I am certainly into computers and have been programming for many years but on this forum everything should be based on the biology of the brain - that is the mission here. We try to restrict our hardware to the kind of processing that can be found in the brain.
The brain does not have the usual tools used in classic AI work. There have been many other methods tried (LISP/Symbolic AI, expert systems, heuristic systems, reasoning systems, block worlds, knowledge based systems [frames and scripts], decision trees, propositional and first order logic, inference engines, the list goes on and on) to make an AI but that is not what we do here.
We have “encoders” to simulate the transformations in the early sensory system to formats compatible with processing suspected to be performed by the brain.
I do my non-biological processing on other forums - as should you.
You are correct that I have posted most of my main ideas over the last year: this is the distilled results of study of the biology of the brain since the late 70’s. My main ideas are moving forward slowly as I refine some of the “iffy” areas; there are some sub-cortical areas that are still a complete mystery to me. It is unlikely that I will be adding any bold new concepts to the central big picture any time soon; mostly at this point I am tweaking around the edges.
My main focus now is to reduce these concepts to working programs.
I think that the thalamus is as closely related to the basal ganglia as it is to the cortex. The basal ganglia uses reinforcement learning to predict when the animal will receive rewards or penalties. Animals use the basal ganglia’s predictions to attempt to maximize their cumulative rewards, which drives behaviour. The basal ganglia however does not directly connect to the muscles which control behaviours, instead the cortex connects to the muscles. The thalamus is the major pathway from the basal ganglia to the cortex, and therefore is at the interface between unsupervised and reinforcement learning.
I hypothesize that the function of the thalamus is to control the cortex, with the goal of maximizing the animals cumulative rewards.
I think that TRN is just a coincidence detector (i.e. a comparator) between L5 and L6 projections. Note that at very low level (such as auditory cortex A1) there is no notion of objects. Just frequency changes.
BTW (in my humble opinion) I think the pursuit of vision (or any other motor involved sensor) as the main goal is introducing a lot of unnecessary difficulties to understand this. Any “cognitive-level” consideration is way above the bottom of the hierarchy (perhaps 10s of levels). I think that the principles at the bottom are the same as that at the top, but “discover” those principles from “top” observations seem pretty hard to me.
By “object” above I was referring to the activity in the “output layer”. Numenta’s view is that object representations exist in all hierarchical levels.

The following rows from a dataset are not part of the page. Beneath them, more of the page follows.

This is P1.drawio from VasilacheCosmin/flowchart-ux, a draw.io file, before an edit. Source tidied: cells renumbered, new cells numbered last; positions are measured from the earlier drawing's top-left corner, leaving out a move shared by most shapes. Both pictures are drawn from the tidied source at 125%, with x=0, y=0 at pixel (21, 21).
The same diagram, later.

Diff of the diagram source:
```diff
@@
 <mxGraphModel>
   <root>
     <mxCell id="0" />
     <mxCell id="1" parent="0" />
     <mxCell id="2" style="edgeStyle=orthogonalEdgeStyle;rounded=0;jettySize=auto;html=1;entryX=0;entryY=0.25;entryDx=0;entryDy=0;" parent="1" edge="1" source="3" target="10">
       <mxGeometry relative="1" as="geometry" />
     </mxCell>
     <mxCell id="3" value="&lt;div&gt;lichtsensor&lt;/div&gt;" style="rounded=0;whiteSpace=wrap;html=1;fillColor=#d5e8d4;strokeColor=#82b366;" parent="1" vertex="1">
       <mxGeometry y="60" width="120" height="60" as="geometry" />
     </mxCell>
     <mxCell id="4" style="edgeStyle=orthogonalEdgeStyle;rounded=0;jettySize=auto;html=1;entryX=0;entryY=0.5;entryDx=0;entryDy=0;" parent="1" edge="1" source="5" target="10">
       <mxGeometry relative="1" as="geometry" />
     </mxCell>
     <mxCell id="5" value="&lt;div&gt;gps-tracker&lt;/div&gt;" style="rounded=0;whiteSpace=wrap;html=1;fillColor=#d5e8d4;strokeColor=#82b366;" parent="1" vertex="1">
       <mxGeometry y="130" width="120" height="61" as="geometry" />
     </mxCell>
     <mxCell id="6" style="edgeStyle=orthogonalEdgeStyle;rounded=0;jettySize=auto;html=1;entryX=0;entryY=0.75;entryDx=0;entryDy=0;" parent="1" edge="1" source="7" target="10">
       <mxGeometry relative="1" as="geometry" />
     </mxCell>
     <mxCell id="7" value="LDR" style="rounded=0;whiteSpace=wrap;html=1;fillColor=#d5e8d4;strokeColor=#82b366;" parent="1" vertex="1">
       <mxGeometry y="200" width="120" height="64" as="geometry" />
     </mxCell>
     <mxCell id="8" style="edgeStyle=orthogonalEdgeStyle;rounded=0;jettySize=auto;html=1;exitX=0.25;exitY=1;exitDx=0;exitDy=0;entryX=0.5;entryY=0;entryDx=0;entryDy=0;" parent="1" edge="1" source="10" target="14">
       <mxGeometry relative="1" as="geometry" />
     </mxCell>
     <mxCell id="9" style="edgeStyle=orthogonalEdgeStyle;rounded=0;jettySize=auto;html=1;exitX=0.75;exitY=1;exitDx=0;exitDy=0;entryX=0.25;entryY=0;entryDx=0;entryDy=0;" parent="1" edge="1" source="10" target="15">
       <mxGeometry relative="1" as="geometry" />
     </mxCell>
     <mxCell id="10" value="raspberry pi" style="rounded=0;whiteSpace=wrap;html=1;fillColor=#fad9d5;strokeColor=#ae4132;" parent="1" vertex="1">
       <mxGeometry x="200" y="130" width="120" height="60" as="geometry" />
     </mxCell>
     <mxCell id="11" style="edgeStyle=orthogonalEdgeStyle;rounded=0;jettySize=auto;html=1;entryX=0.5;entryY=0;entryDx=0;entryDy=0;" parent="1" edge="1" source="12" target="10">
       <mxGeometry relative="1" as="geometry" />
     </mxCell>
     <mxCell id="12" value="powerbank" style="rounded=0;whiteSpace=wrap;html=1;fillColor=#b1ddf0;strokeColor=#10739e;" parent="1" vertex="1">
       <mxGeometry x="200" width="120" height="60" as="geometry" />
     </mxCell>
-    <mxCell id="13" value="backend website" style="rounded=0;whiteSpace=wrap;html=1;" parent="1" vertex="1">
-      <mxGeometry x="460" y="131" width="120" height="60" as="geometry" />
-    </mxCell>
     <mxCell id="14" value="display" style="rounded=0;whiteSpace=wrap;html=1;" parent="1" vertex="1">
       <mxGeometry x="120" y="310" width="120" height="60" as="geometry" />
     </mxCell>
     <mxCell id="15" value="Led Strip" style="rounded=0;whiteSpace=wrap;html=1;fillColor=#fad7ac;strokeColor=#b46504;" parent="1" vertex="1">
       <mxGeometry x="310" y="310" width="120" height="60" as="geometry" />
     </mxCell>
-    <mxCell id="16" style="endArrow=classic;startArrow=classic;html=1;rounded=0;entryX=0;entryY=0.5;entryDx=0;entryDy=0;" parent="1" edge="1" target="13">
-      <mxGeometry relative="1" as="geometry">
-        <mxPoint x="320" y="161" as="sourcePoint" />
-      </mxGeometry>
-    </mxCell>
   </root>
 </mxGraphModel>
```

Of course the highly abstract concepts are still going to be higher in the hierarchy as you would expect. But HTM proposes that even the very lowest levels are capable of doing a lot more than traditionally thought.
BTW, for reference (I just realized my previous post lacked context), I was referring to the process of “reseting the output layer when switching to a new object” from the Columns Paper. The circuit described in that video (or something similar to it) seems like a good candidate for triggering a “reset”.
Nevertheless, I have some doubts about that view. Seems quite cost-inefficient to do so; you will use multiple synapses across the hierarchy to store information from the same high-level object? Seems more synapse-efficient to collapse as much as possible common information from different objects in lower levels and produce the disambiguation across you move up and use local redundancy in synapses to increase resilence.